Find the lines below that contain the string "Remplissez". Copy each one.

Data records:
--- START ---

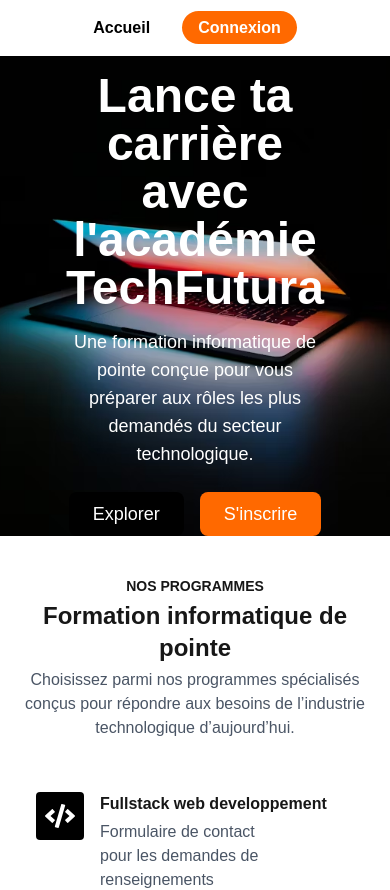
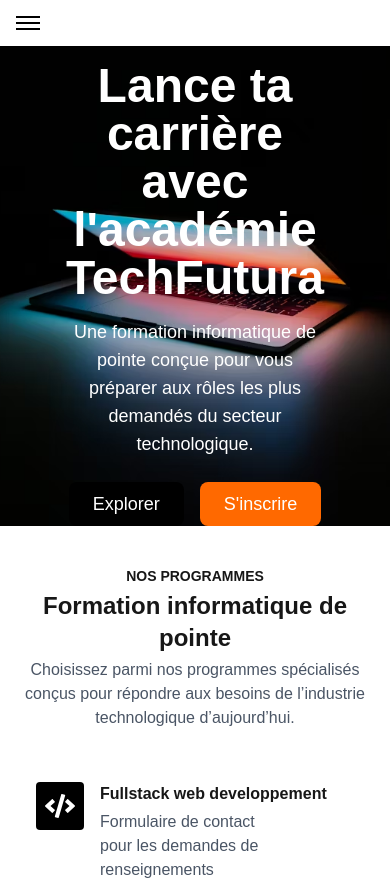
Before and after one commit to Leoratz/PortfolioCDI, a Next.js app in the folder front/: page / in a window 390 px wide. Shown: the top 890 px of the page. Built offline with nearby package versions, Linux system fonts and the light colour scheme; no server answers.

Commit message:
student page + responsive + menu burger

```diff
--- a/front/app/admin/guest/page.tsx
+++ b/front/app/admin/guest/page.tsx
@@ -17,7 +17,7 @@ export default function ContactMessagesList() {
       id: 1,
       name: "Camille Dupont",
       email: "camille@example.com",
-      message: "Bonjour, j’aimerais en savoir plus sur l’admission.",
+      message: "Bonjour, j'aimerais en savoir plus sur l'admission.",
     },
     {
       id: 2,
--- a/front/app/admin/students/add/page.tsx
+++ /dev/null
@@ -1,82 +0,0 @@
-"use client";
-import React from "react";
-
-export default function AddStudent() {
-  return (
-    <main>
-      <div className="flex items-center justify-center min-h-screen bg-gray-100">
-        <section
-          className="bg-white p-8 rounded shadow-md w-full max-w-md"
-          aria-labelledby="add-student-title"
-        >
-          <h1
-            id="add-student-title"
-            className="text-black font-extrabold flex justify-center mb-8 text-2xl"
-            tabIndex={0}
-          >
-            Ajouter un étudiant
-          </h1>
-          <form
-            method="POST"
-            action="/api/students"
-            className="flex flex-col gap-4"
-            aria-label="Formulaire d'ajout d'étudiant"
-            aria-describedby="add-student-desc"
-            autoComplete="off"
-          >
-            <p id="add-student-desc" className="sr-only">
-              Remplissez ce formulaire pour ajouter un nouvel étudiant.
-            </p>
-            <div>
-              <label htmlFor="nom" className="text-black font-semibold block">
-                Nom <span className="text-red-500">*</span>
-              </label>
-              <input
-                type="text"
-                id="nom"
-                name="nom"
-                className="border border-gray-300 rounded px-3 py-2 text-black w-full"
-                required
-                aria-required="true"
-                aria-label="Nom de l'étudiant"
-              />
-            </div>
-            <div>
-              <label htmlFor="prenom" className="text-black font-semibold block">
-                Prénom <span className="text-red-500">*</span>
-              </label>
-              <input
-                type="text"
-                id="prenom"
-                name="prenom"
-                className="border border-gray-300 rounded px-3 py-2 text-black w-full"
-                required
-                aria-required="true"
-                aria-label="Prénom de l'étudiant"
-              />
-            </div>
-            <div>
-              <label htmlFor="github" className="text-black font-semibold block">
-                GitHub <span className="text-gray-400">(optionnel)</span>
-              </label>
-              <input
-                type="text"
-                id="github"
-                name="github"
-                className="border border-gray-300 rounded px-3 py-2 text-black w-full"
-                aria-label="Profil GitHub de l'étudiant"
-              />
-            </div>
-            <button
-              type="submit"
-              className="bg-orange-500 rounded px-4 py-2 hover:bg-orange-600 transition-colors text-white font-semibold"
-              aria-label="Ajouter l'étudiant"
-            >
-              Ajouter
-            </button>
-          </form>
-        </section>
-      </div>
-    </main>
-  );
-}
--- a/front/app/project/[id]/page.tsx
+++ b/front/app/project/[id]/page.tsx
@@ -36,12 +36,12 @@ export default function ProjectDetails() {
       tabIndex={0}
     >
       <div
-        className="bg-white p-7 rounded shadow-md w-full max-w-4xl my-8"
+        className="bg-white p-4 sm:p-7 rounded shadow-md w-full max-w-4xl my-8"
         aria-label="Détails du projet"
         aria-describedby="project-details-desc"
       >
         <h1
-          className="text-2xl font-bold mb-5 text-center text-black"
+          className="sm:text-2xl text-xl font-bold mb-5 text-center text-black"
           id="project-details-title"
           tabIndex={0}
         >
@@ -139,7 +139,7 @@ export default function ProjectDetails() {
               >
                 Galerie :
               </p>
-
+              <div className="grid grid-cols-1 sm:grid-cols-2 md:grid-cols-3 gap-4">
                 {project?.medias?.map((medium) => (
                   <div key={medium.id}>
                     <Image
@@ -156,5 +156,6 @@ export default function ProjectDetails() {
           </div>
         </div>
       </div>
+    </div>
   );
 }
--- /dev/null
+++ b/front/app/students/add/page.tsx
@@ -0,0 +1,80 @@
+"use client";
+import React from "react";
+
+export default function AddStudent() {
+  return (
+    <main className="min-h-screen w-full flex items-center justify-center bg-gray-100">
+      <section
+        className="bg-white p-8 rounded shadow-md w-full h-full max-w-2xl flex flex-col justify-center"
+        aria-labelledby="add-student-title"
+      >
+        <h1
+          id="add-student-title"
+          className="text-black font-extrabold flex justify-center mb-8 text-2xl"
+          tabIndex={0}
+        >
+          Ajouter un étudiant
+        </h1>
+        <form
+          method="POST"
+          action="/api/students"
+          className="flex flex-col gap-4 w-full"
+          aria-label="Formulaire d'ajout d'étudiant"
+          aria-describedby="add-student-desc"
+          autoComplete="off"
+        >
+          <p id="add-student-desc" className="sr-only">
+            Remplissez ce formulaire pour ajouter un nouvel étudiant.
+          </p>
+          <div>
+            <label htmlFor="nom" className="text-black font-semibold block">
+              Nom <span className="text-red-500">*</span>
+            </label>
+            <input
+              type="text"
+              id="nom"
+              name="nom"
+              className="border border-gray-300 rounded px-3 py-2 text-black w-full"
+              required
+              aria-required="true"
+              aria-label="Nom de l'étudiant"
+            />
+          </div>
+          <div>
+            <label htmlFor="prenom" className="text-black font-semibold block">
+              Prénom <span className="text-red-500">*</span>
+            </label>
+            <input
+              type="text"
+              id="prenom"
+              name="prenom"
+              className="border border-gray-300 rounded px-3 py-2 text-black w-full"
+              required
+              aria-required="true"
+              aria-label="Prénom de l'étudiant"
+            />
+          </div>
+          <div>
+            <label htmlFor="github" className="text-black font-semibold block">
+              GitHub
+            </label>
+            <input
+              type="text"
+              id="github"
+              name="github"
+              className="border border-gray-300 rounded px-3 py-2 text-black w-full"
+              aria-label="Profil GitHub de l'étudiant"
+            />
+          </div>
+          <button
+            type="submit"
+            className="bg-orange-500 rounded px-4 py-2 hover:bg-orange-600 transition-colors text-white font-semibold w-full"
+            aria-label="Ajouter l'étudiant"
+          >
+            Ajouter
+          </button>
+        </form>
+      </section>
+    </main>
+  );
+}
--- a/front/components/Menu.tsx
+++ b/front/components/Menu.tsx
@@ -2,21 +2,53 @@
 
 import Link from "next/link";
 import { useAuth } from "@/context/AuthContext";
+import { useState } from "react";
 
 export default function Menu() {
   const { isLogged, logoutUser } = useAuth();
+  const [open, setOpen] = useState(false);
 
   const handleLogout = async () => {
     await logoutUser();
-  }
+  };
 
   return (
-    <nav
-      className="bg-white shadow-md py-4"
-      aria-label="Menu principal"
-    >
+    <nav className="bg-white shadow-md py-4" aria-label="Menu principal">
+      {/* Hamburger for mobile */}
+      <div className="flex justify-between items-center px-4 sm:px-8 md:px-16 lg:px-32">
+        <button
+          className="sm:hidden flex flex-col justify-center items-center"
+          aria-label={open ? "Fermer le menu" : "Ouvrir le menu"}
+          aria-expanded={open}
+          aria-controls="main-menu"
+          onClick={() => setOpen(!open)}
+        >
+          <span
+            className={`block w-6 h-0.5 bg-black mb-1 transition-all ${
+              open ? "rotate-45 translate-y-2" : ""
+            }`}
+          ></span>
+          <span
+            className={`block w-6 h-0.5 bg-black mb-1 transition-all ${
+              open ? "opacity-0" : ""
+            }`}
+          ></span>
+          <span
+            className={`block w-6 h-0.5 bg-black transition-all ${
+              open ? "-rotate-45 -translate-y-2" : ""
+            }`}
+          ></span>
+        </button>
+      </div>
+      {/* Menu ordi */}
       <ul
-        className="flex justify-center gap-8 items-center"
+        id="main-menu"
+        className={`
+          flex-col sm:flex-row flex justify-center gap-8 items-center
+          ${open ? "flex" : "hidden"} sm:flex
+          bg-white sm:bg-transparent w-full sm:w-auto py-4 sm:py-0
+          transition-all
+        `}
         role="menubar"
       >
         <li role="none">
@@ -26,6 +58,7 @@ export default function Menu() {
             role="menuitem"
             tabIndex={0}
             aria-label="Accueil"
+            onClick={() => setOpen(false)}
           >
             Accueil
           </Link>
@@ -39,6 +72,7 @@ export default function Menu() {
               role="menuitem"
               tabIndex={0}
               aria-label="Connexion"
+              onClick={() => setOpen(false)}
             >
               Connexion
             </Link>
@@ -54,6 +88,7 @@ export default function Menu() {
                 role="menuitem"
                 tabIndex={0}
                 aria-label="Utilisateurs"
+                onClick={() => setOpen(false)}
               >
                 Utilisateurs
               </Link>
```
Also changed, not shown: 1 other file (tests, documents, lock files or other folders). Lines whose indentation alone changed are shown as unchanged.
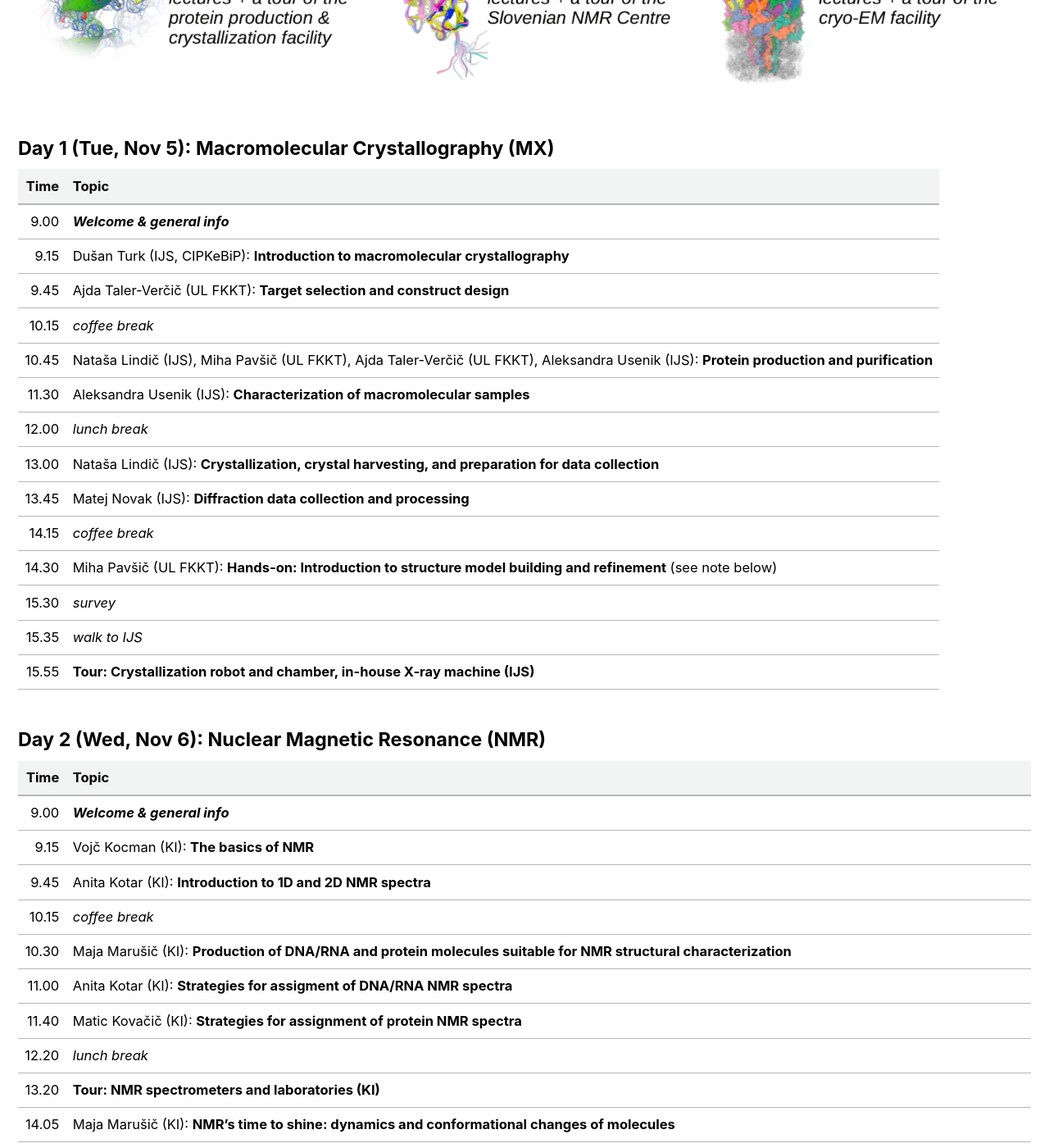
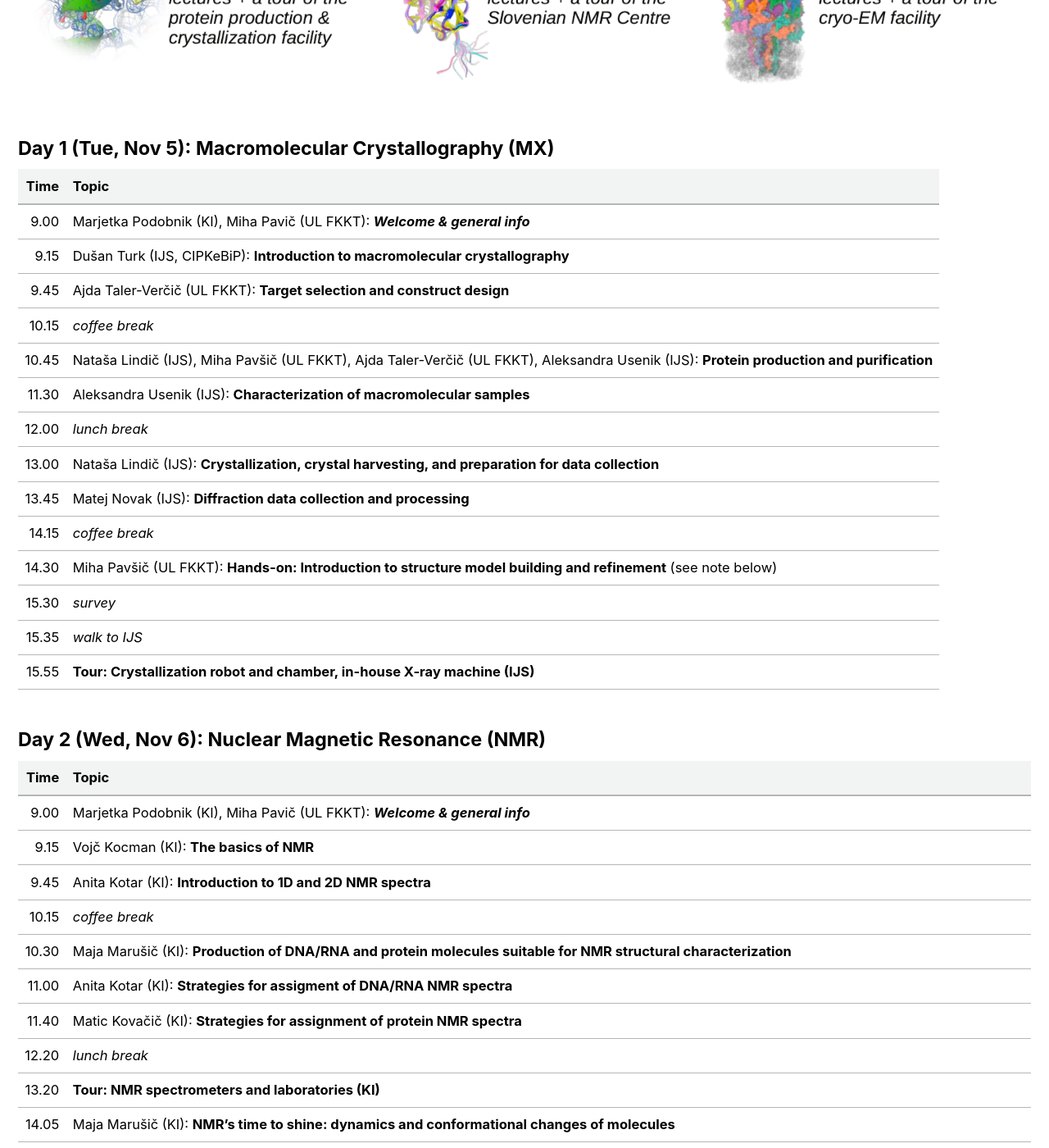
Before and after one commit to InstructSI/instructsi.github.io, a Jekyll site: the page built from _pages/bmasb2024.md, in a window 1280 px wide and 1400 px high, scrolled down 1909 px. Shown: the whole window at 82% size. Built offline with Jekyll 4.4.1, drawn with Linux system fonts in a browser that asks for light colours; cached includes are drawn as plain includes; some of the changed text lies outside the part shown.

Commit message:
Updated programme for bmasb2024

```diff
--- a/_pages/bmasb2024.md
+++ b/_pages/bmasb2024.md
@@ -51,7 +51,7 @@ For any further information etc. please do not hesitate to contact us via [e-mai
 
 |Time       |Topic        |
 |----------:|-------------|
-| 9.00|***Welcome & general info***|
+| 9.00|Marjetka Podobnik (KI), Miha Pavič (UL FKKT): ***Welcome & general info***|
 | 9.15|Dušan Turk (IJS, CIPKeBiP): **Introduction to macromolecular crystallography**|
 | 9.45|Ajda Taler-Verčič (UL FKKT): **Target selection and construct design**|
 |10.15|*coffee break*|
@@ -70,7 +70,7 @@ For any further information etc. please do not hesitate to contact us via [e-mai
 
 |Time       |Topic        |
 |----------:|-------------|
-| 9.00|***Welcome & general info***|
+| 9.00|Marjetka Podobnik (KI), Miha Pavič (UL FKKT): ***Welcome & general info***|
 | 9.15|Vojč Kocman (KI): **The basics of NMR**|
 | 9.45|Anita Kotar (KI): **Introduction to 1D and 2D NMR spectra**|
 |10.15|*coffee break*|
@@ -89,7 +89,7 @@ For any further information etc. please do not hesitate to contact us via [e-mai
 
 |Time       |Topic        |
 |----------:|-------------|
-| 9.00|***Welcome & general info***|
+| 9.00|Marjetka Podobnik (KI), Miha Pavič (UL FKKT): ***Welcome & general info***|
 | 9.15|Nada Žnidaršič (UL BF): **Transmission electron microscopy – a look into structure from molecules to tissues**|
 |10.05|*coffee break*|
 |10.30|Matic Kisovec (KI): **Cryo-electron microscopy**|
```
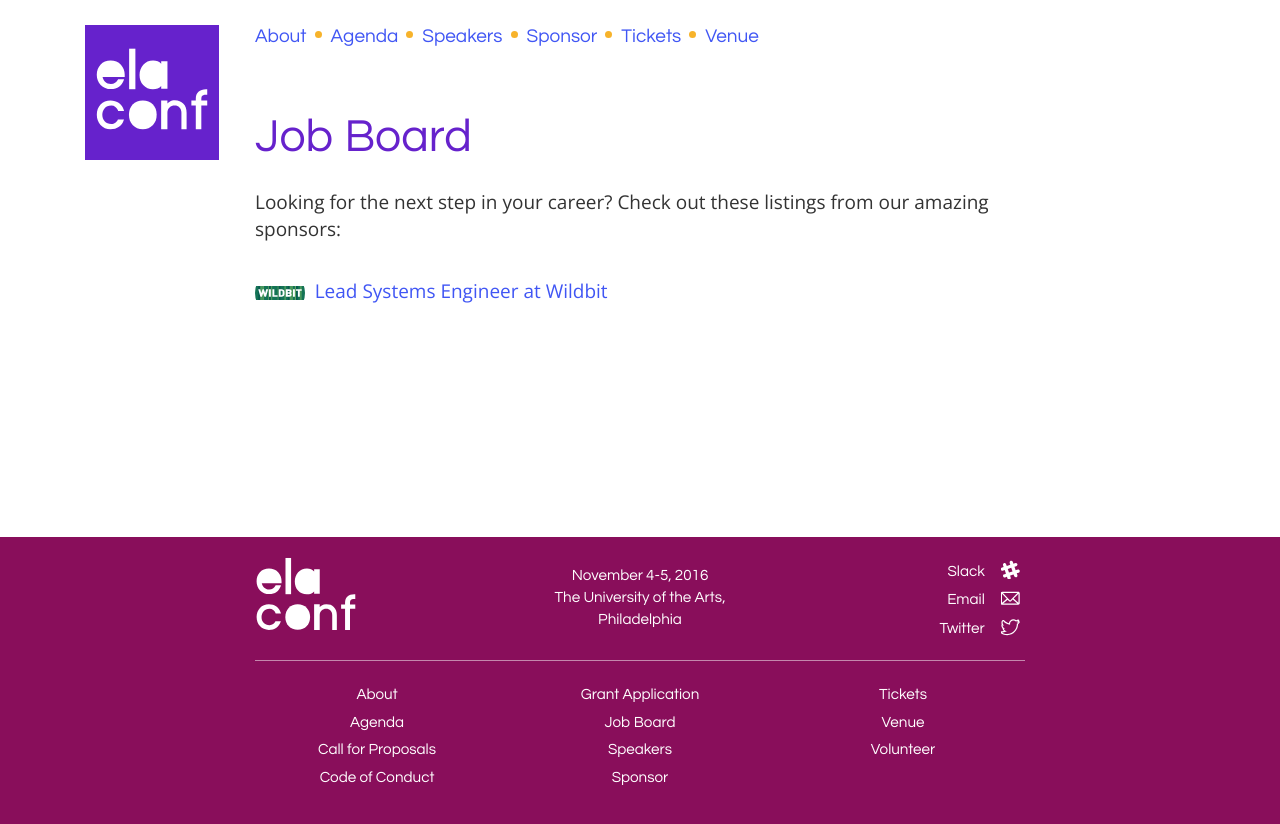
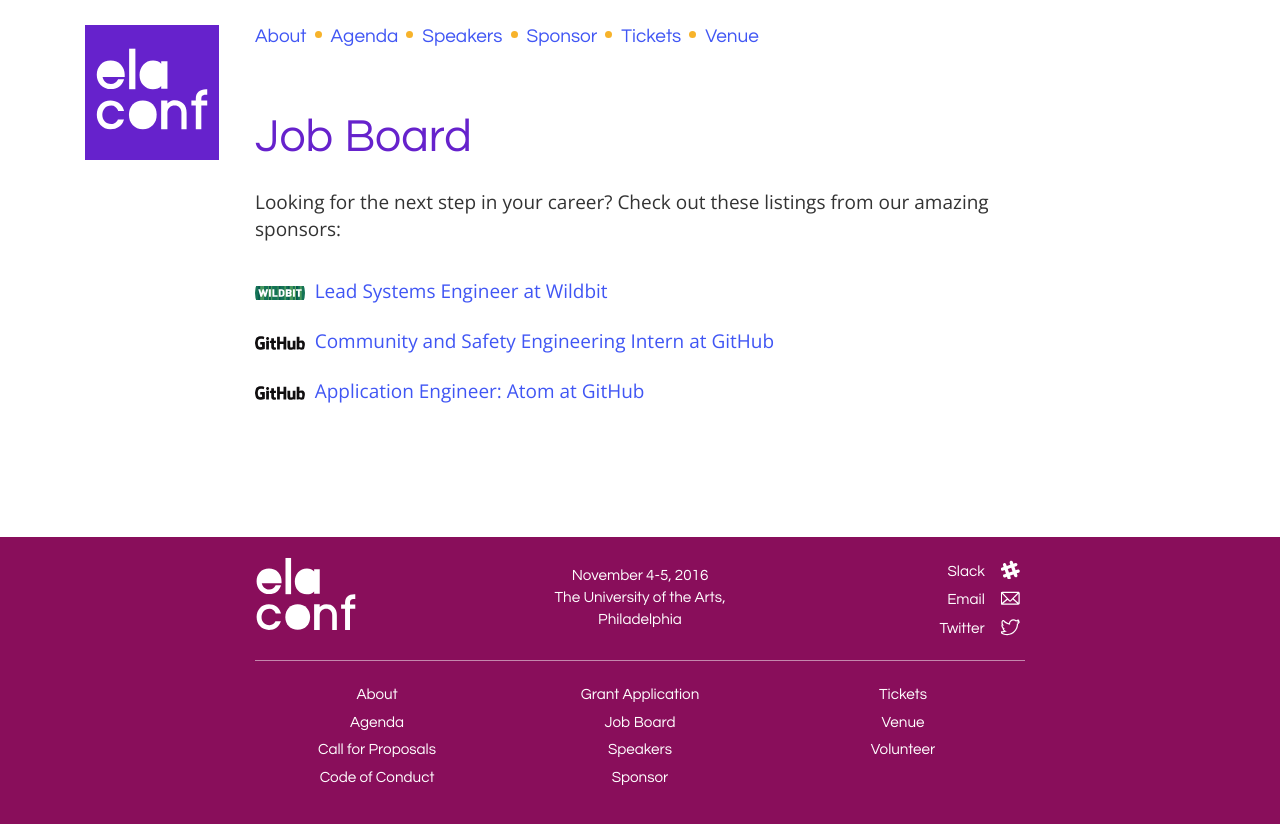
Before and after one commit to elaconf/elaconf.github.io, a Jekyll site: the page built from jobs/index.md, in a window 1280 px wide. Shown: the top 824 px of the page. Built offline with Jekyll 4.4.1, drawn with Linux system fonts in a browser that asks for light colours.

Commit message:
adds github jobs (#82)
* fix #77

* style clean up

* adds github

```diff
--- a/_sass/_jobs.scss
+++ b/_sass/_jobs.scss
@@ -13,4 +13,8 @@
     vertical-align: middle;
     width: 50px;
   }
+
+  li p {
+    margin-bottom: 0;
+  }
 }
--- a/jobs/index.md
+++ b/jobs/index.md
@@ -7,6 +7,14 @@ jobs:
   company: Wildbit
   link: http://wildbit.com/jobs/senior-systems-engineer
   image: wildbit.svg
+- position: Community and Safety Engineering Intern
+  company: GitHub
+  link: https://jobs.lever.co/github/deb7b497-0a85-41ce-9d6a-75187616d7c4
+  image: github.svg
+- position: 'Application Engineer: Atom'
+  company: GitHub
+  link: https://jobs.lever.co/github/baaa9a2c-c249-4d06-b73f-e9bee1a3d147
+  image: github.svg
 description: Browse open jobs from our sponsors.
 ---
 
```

--- END ---

# SOLUTION
-              Remplissez ce formulaire pour ajouter un nouvel étudiant.
+            Remplissez ce formulaire pour ajouter un nouvel étudiant.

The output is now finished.